House Bill 2531 would protect Oregonians from the unnecessary threat of mercury exposure from breakages of mercury-containing fluorescent lamps while also saving consumers money on utility bills. It also serves as a climate protection initiative, accelerating the transition to a low-carbon economy through increased use of energy-efficient LED lighting solutions.

LED light bulbs, which are twice as energy efficient as fluorescent bulbs, are expected to gradually take over, resulting in Oregon residents and businesses saving $49 million annually in electricity bill savings by 2030 if the bill is signed.

Legislators and advocates celebrated the passage of this bill and released the following statements:

“Passage of HB 2531 will help Oregon in our fight against climate change,” stated Representative Pam Marsh (HD 5), who managed the bill in her House Climate, Energy and Environment committee. “By 2050, the bill will prevent the release of 516,000 metric tons of carbon dioxide – the equivalent of 111,000 gasoline-powered passenger vehicles driven for one year.” 

“We no longer have to make the trade-off of efficient lighting versus an environmental hazard,” said Senator Janeen Sollman (SD-15), who carried the bill on the Senate floor. “House Bill 2531 phases out the use of fluorescent lamps as we now have better options to choose from, with newer LED light bulb technology that is even more efficient, has even longer lifespans and without dangerous mercury.”

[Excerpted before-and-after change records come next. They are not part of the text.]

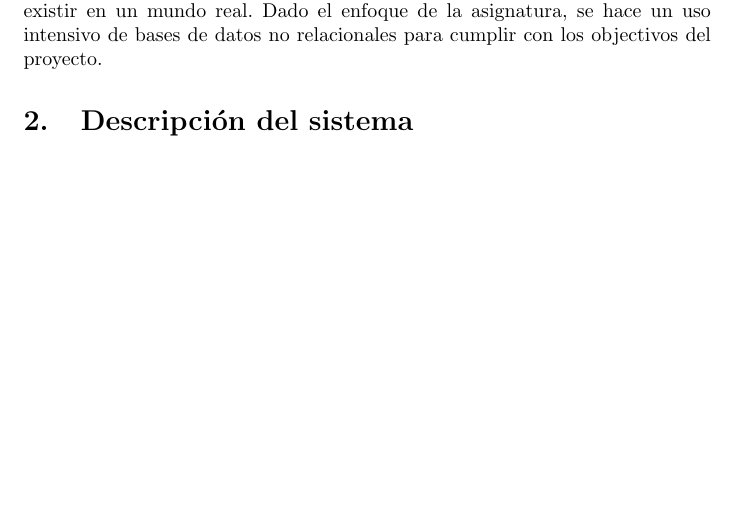
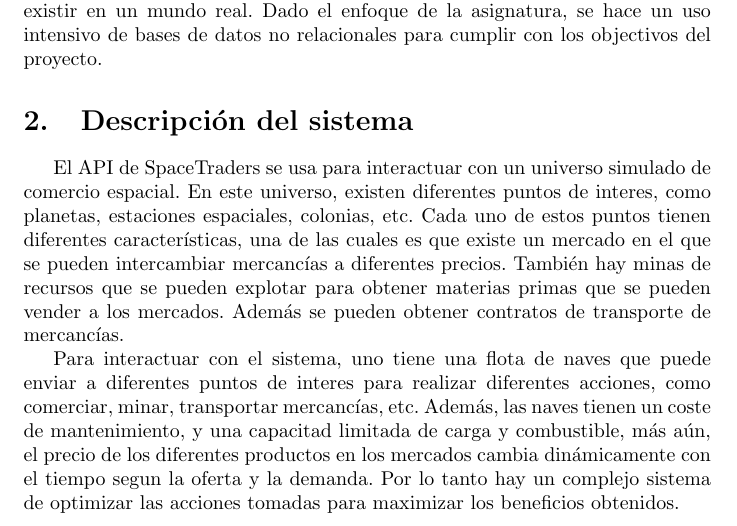
Before and after one commit to Aurora2500/bdnr_astro, a LaTeX document (report/report.tex): part of page 2 of 3 before the commit and part of page 2 of 4 after it, cut so that both start at the same text, the shorter picture padded with empty space. Compiled offline with pdfLaTeX.

Commit message:
Added section on system description to report

```diff
--- a/report/report.tex
+++ b/report/report.tex
@@ -70,7 +70,26 @@ cumplir con los objectivos del proyecto.
 
 \section{Descripción del sistema}
 
+El API de SpaceTraders se usa para interactuar con
+un universo simulado de comercio espacial.
+En este universo, existen diferentes puntos de interes,
+como planetas, estaciones espaciales, colonias, etc.
+Cada uno de estos puntos tienen diferentes características,
+una de las cuales es que existe un mercado en el que se pueden
+intercambiar mercancías a diferentes precios.
+También hay minas de recursos que se pueden explotar para
+obtener materias primas que se pueden vender a los mercados.
+Además se pueden obtener contratos de transporte de mercancías.
 
+Para interactuar con el sistema, uno tiene una flota de naves
+que puede enviar a diferentes puntos de interes para realizar
+diferentes acciones, como comerciar, minar, transportar mercancías, etc.
+Además, las naves tienen un coste de mantenimiento,
+y una capacitad limitada de carga y combustible,
+más aún, el precio de los diferentes productos en los mercados
+cambia dinámicamente con el tiempo segun la oferta y la demanda.
+Por lo tanto hay un complejo sistema de optimizar
+las acciones tomadas para maximizar los beneficios obtenidos.
 
 \section{Analysis y selección de herramientas}
 
```
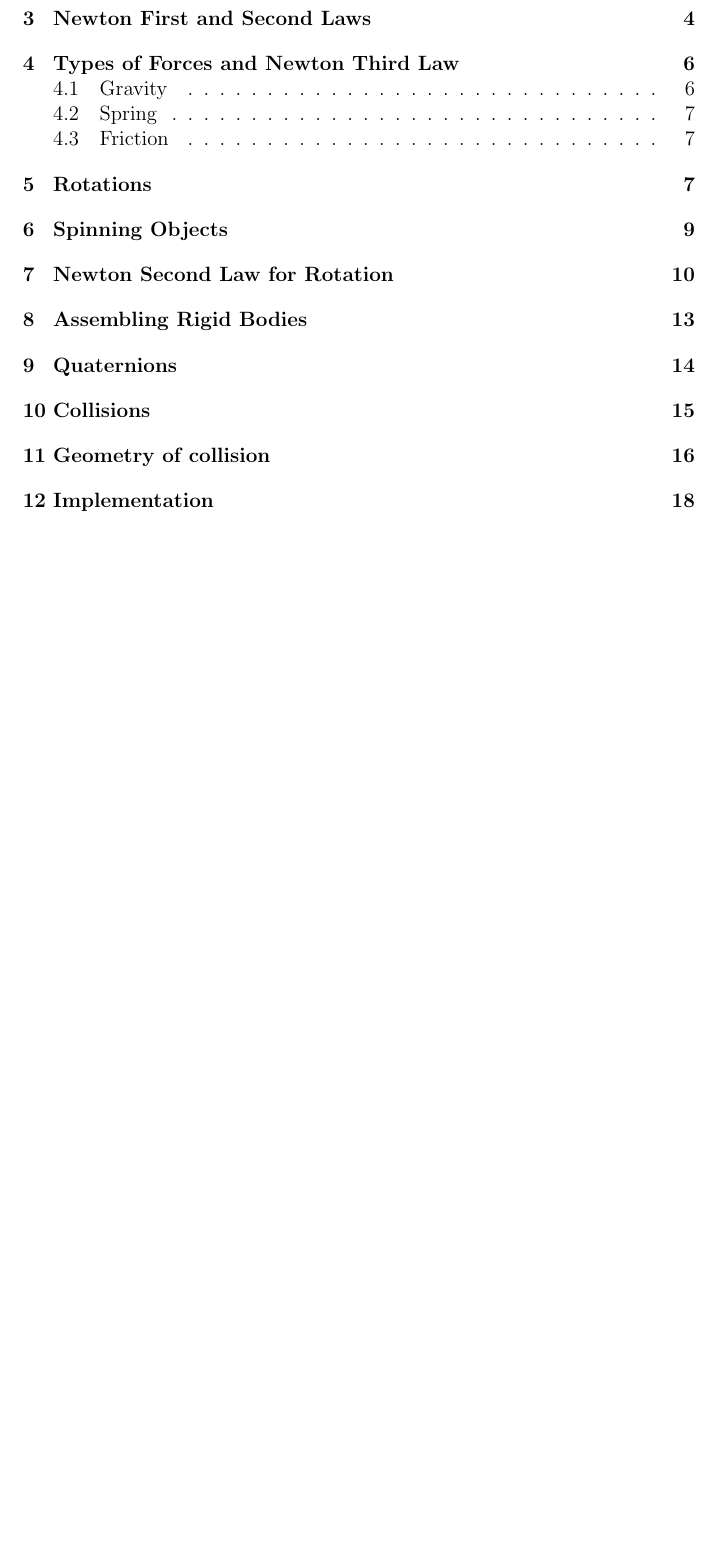
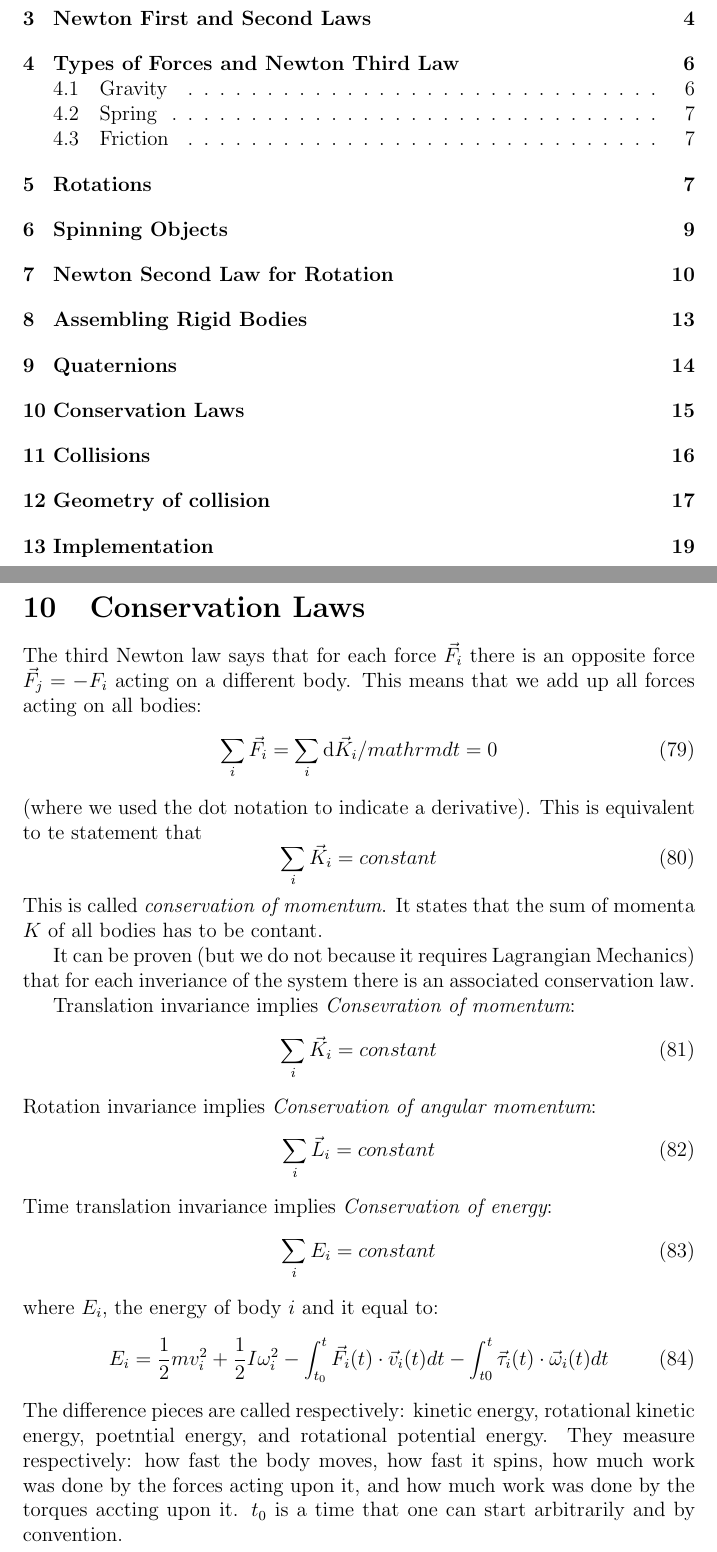
Before and after one commit to mdipierro/cylon, a LaTeX document (docs/cylon.tex): part of page 1 of 32 before the commit and two parts of pages 1 and 15 of 33 after it, the two joined at a grey line, cut so that both start at the same text, the shorter picture padded with empty space. Compiled offline with pdfLaTeX.

Commit message:
energy in notes

```diff
--- a/docs/cylon.tex
+++ b/docs/cylon.tex
@@ -510,6 +510,38 @@ Eq.~\ref{theta_update} will come up handy later when talking about spinning obje
 \tilde \theta' = \tilde \theta + \frac{1}{2}\vec \omega \tilde \theta dt
 \end{equation}
 
+\section{Conservation Laws}
+
+The third Newton law says that for each force $\vec F_i$ there is an opposite force $\vec F_j = -F_i$ acting on a different body. This means that we add up all forces acting on all bodies:
+\begin{equation}
+\sum_i \vec F_i = \sum_i \mathrm{d}\vec K_i/mathrm{d}t = 0
+\end{equation}
+(where we used the dot notation to indicate a derivative). This is equivalent to te statement that
+\begin{equation}
+\sum_i \vec K_i = constant
+\end{equation}
+This is called {\it conservation of momentum}. It states that the sum of momenta $K$ of all bodies has to be contant.
+
+It can be proven (but we do not because it requires Lagrangian Mechanics) that for each inveriance of the system there is an associated conservation law.
+
+Translation invariance implies {\it Consevration of momentum}:
+\begin{equation}
+\sum_i \vec K_i = constant
+\end{equation}
+Rotation invariance implies {\it Conservation of angular momentum}:
+\begin{equation}
+\sum_i \vec L_i = constant
+\end{equation}
+Time translation invariance implies {\it Conservation of energy}:
+\begin{equation}
+\sum_i E_i = constant
+\end{equation}
+where $E_i$, the energy of body $i$ and it equal to:
+\begin{equation}
+E_i = \frac 12 m v_i^2 + \frac 12 I \omega_i^2 - \int_{t_0}^t \vec F_i(t) \cdot \vec v_i(t) dt
+- \int_{t0}^t \vec \tau_i(t) \cdot\vec \omega_i(t) dt
+\end{equation}
+The difference pieces are called respectively: kinetic energy, rotational kinetic energy, poetntial energy, and rotational potential energy. They measure respectively: how fast the body moves, how fast it spins, how much work was done by the forces acting upon it, and how much work was done by the torques accting upon it. $t_0$ is a time that one can start arbitrarily and by convention.
 
 \section{Collisions}
 
```
Also changed, not shown: docs/cylon.pdf.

“With other states adopting similar legislation to phase out fluorescent light bulbs, it makes sense for Oregon to do the same,” noted Jeff Bissonnette, with the NW Energy Coalition. “Some say the market will make the transition to LED bulbs on its own. All we are doing is accelerating the process and delivering value to consumers at the same time.”

“We can save energy and reduce our exposure to toxic mercury,” said Celeste Meiffren-Swango, state director of Environment Oregon. “The bill passed by the legislature today will help protect the health and safety of Oregonians for years to come, and we urge Governor Kotek to sign it.”

“Market analysis has shown LEDs are now widely available and cost effective as replacements for fluorescent light bulbs,” said Brian Fadie, state policy manager with Appliance Standards Awareness Project (ASAP). “Other states like California, Colorado, and Vermont have also begun phasing out common fluorescent light bulbs because they recognize this transition is a win-win. It’s time for Oregon to join them.”